47: Table of Contents: Table of Contents: an outline of the side and paragraph headings in a report with their respective page numbers Follows the title page Margins are the same as for the report (using a 2” top margin) Center the heading in all caps Each entry refers to a major section and should be keyed in initials caps Use right aligned tabs for creating leaders from the entry to its respective page number Number the page at the bottom center using lowercase Roman numerals (I, ii, iii, etc.)
48: Bibliography: Pretty much the same as a sources cited and may involve direct quotes from websites and is used to show your sources.
49: Tables Again: They are used to help explain or display data and often are used for some reports or presentations.
50: Objective 6 Spreadsheets
51: Spreadsheet Formulas Some spreadsheet formulas you need to know are: =sum(A2:A5) =average(A2:A4) =(b12+b11) =(c5-c9) =(c2*c4) =(d4/d1)
52: A cell is a single block in a spreadsheet A column is a vertical group of cells ABC A row is a horizontal group of cells 123 A formula is the letters or numbers you put in a cell EX. =AVERAGE(B2:B5)
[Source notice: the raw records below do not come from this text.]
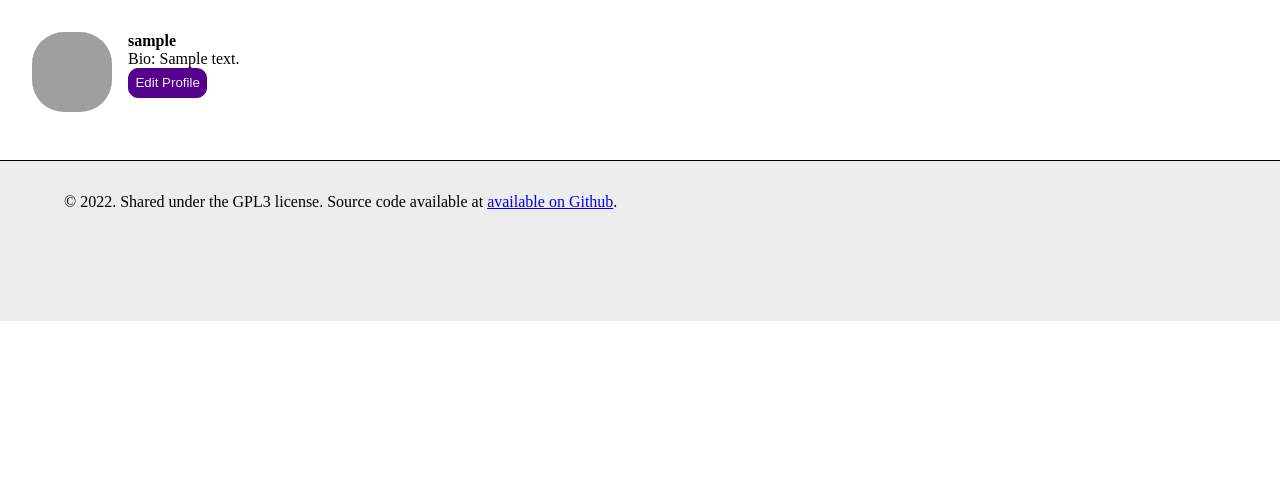
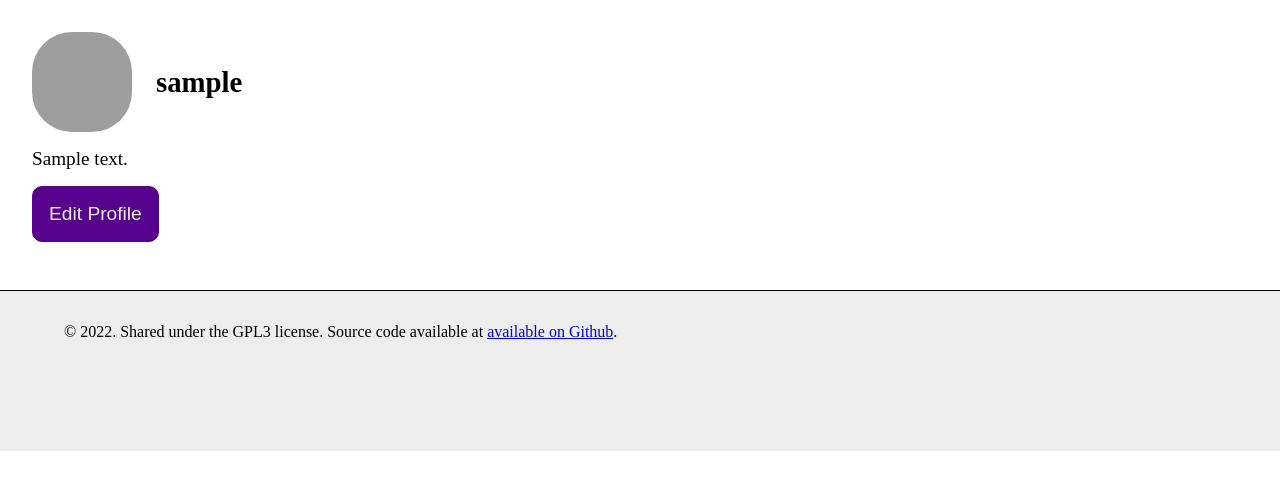
Before and after one commit to software-students-spring2024/5-final-project-spring-2024-mjetteam, a Flask app: page /profile in a window 1280 px wide. Shown: the part 80-562 px from the top of the page. Run offline with Flask 3, Linux system fonts and the light colour scheme; a database or web service that is not in the repository returns one stand-in record (values such as "Sample title"); grey boxes are pictures that could not be loaded.

Commit message:
Add front-end changes to profiles

```diff
--- a/src/static/style.css
+++ b/src/static/style.css
@@ -481,9 +481,10 @@ form div label {
   color: #ededed;
   text-decoration: none;
   cursor: pointer;
-  padding: 0.4rem;
+  padding: 1rem;
   border: #56018d 1px solid;
   border-radius: 10px;
+  font-size: 1.2rem;
 }
 
 .edit-profile-btn:hover {
@@ -507,7 +508,7 @@ form div label {
   padding: 0.4rem;
   border: #56018d 1px solid;
   border-radius: 10px;
-
+  font-size: 1.2rem;
   pointer-events: none;
 }
 
@@ -710,7 +711,7 @@ form div label {
   text-decoration: none;
   cursor: pointer;
   padding: 0.75rem;
-  border-radius: 0.2rem;
+  border-radius: 0.5rem;
 }
 
 #browse {
@@ -720,6 +721,32 @@ form div label {
 #browse-collection {
   margin: 1rem;
 }
+
+#profile-header > div:nth-child(1) {
+  display: flex;
+  align-items: center;
+  margin-bottom: 1rem;
+}
+
+#profile-header > div:nth-child(2) {
+  display: flex;
+  flex-direction: column;
+  font-size: 1.2rem;
+}
+
+#profile-header > div:nth-child(2) div {
+  margin-bottom: 1rem;
+}
+
+.profile-username {
+  font-size: 1.8rem;
+  font-weight: bold;
+  margin: 0.5rem;
+  max-width: 256px;
+  overflow: hidden;
+  text-overflow: ellipsis;
+}
+
 
 @media (min-width: 600px) {
   header,
--- a/src/templates/viewProfile.html
+++ b/src/templates/viewProfile.html
@@ -2,18 +2,22 @@
 
 <div id="profile">
   <div id="profile-header">
-    <img
-      src="{{user.pic}}"
-      alt="user profile image"
-      width="80px"
-      height="80px"
-      referrerpolicy="no-referrer"
-    />
-    <b>{{user.username}}</b>
-    <p>Bio: {{user.bio}}</p>
-    <a href="{{url_for('edit_profile')}}"
-    ><button class="edit-profile-btn">Edit Profile</button></a
-  >
+    <div>
+      <img
+        src="{{user.pic}}"
+        alt="user profile image"
+        width="100px"
+        height="100px"
+        referrerpolicy="no-referrer"
+      />
+      <div class="profile-username">{{user.username}}</div>
+    </div>
+    <div>
+      <div>{{user.bio}}</div>
+      <a href="{{url_for('edit_profile')}}">
+        <button class="edit-profile-btn">Edit Profile</button>
+      </a>
+    </div>
   </div>
 </div>
 
```
Also changed, not shown: src/templates/viewUserProfile.html (+14 -8 lines).
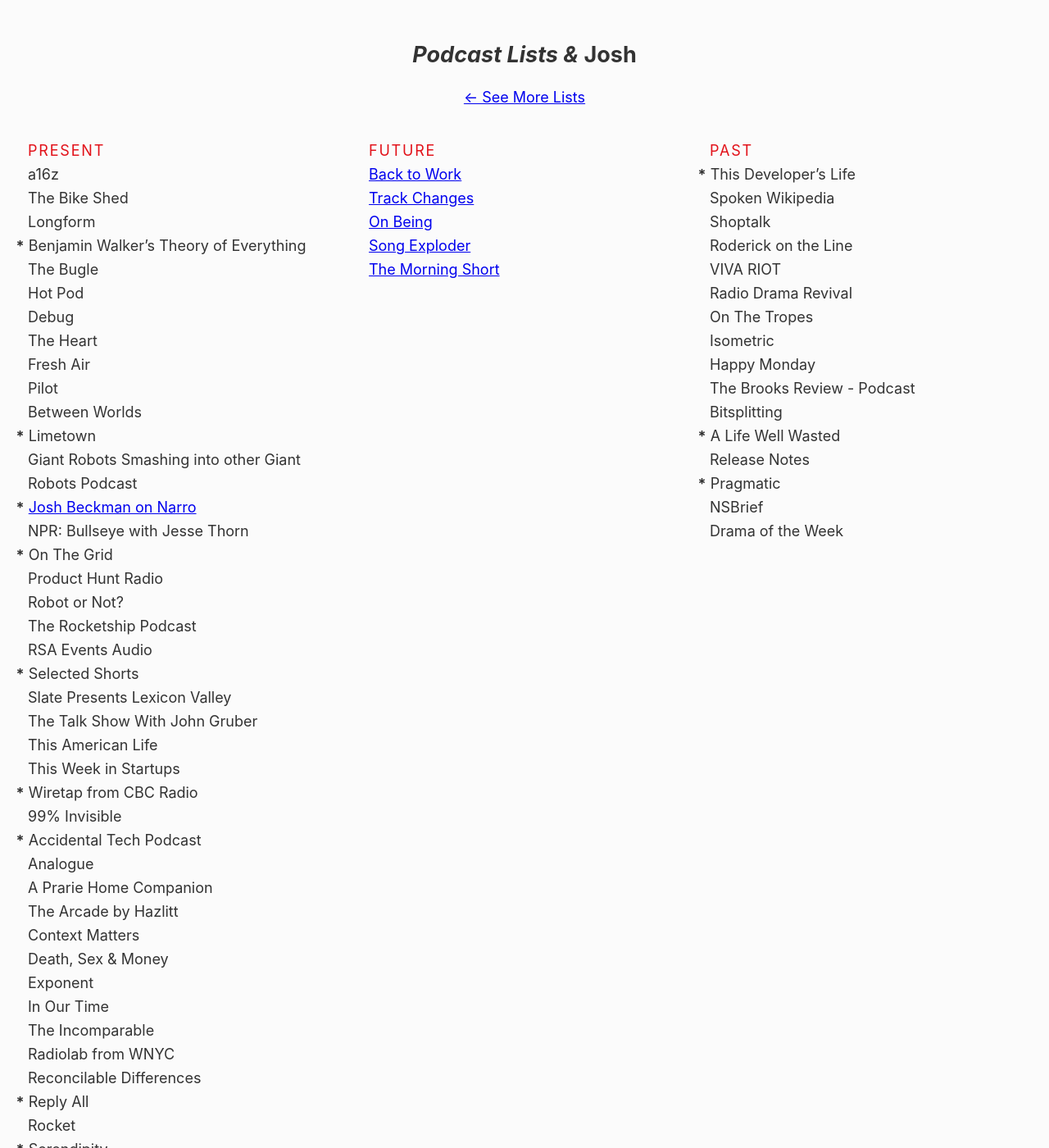
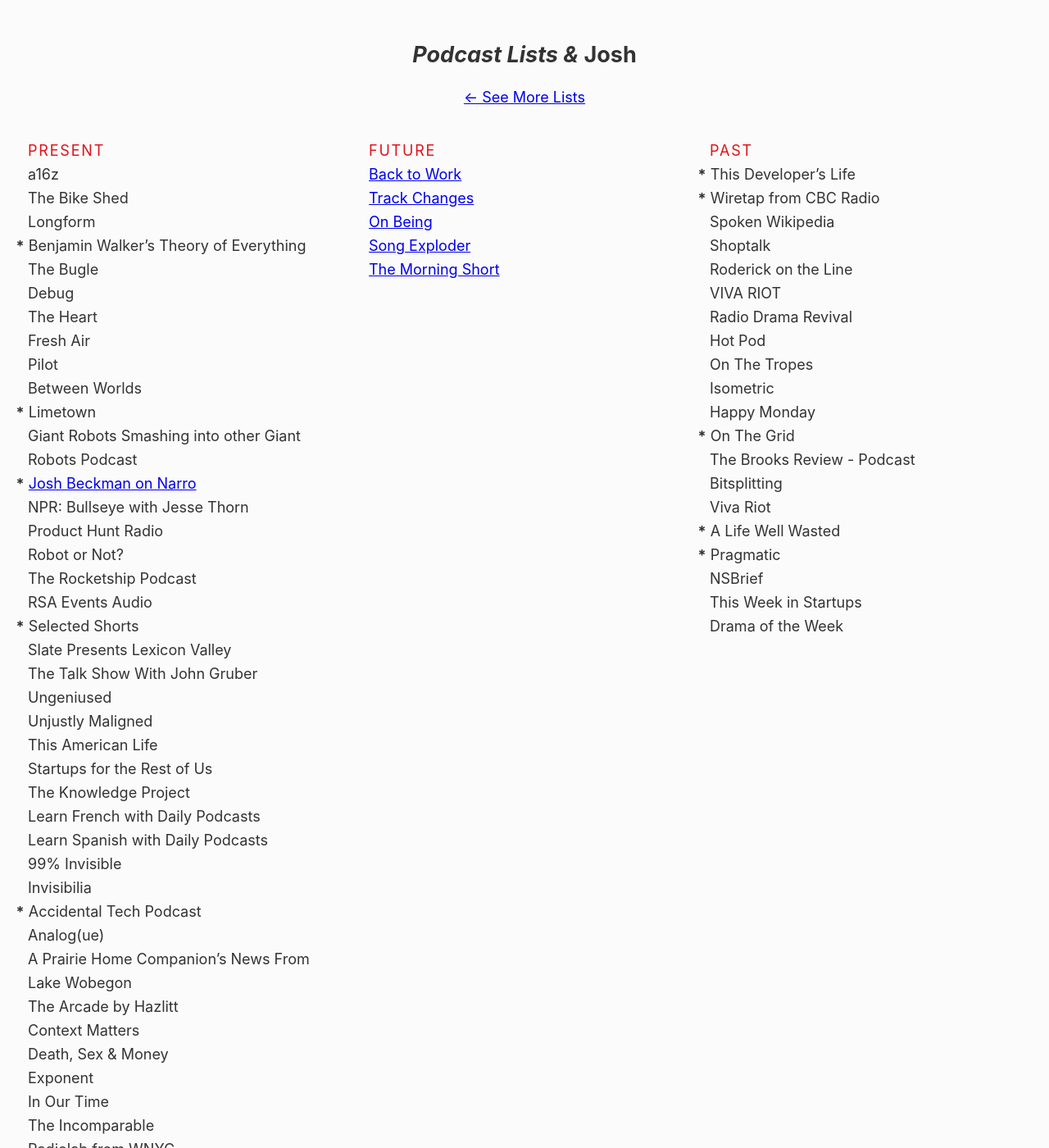
Before and after one commit to joshbeckman/andjosh.github.io, a Jekyll site: the page built from _lists/podcast-lists.md, in a window 1280 px wide and 1400 px high. Shown: the whole window at 82% size. Built offline with Jekyll 4.4.1, drawn with Linux system fonts in a browser that asks for light colours; some of the changed text lies outside the part shown.

Commit message:
Update podcasts

```diff
--- a/_lists/podcast-lists.md
+++ b/_lists/podcast-lists.md
@@ -19,7 +18,6 @@
 - Giant Robots Smashing into other Giant Robots Podcast
 - __*__ [Josh Beckman on Narro](http://narro.co)
 - NPR: Bullseye with Jesse Thorn
-- __*__ On The Grid
 - Product Hunt Radio
 - Robot or Not?
 - The Rocketship Podcast
@@ -27,13 +25,18 @@
 - __*__ Selected Shorts
 - Slate Presents Lexicon Valley
 - The Talk Show With John Gruber
+- Ungeniused
+- Unjustly Maligned
 - This American Life
-- This Week in Startups
-- __*__ Wiretap from CBC Radio
+- Startups for the Rest of Us
+- The Knowledge Project
+- Learn French with Daily Podcasts
+- Learn Spanish with Daily Podcasts
 - 99% Invisible
+- Invisibilia
 - __*__ Accidental Tech Podcast
-- Analogue
-- A Prarie Home Companion
+- Analog(ue)
+- A Prairie Home Companion's News From Lake Wobegon
 - The Arcade by Hazlitt
 - Context Matters
 - Death, Sex & Money
@@ -49,10 +52,15 @@
 - Startup Podcast
 - [Zephyr](https://soundcloud.com/zephyrpodcast) _Krishna and Me_
 - The Web Ahead
-- The Memory Palace
+- __*__ The Memory Palace
 - You Made it Weird
 - Serial
 - Hanselminutes
+- Clockwise
+- DN FM
+- Planet Money
+- Release Notes
+- Under the Radar
 
 <!-- list two -->
 - [Back to Work](http://5by5.tv/b2w)
@@ -63,18 +71,22 @@
 
 <!-- list three -->
 - __*__ This Developer's Life
+- __*__ Wiretap from CBC Radio
 - Spoken Wikipedia
 - Shoptalk
 - Roderick on the Line
 - VIVA RIOT
 - Radio Drama Revival
+- Hot Pod
 - On The Tropes
 - Isometric
 - Happy Monday
+- __*__ On The Grid
 - The Brooks Review - Podcast
 - Bitsplitting
+- Viva Riot
 - __*__ A Life Well Wasted
-- Release Notes
 - __*__ Pragmatic
 - NSBrief
+- This Week in Startups
 - Drama of the Week
```
Also changed, not shown: other parts of _lists/podcast-lists.md (+0 -1 lines).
53: Spreadsheets are the most common software on every computer because they can be used for so many things like checks and budgets... B17 Letter before number when called out (like Battleship) Fast and Accurate Can answer “What is?” students’ current grade (school), individual athlete statistics (sports), transportation schedules (business), current $ available for spending (personal), census results. Can answer “What if?” student population increase(school), win/loss record change(sports), product sales decrease(business), hourly wage rate changes(personal).
54: Active Cell- The cell ready for data entry Alignment- When data is entered into a cell, the default alignment is labels to the left and values to the right Cell- Intersection of a row and column and is identified by a cell reference. Cell range- A selected group of cells that form a rectangle Cell reference- The column letter and the row number Example: C12 Column- Identified by letters that appear at the top of the spreadsheetVertical Formula- Equations with symbols for math operations Example =B6+B7+b8+B9 Function- Special formulas that do not use operators to calculate a result i.e. A shortcut formula Example: =sum(A6:A9) Label- Text, symbols, dates, or numbers not used in calculations
55: Rows- Identified by numbers on the left side of the spreadsheet Horizontal Spreadsheet- A program that allows you to use rows and columns of data to manage, predict, and present information. Value- A number entered into a spreadsheet cell that will be used for calculations Sum- Adds the range Average- Averages the range Add+A1+B1 Subtract-C3-D4 Multiply*B6*A2 Divide/F1/F3 Parenthesis() Exponent ^ Please Excuse My Dear Aunt Sallie Parenthesis Exponent Multiply Divide Add Subtract P.E.M.D.A.S.
56: Databases Objective 7
57: Notes A database is like a container. Kept on flat files When you open a database, you must immediately save it. Used to be called relational Databases Use Criteria to search for specific things they want Reports are used in these as well
58: Notes Continued The four types of data that go in a database are: TABLES: house of all your data FORM: way of accessing on a screen REPORTS: any printout used in business QUERY: to find out the answer (QUERIES) means question
59: REMEMBER DATABASES MAY CONTAIN MULTIPLE TABLES!
60: Objective 8 Speed & Accuracy
61: Graphs of My speed, accuracy, and GWAM on the full table and stats.
62: Here is my modified and averaged chart for Microtype.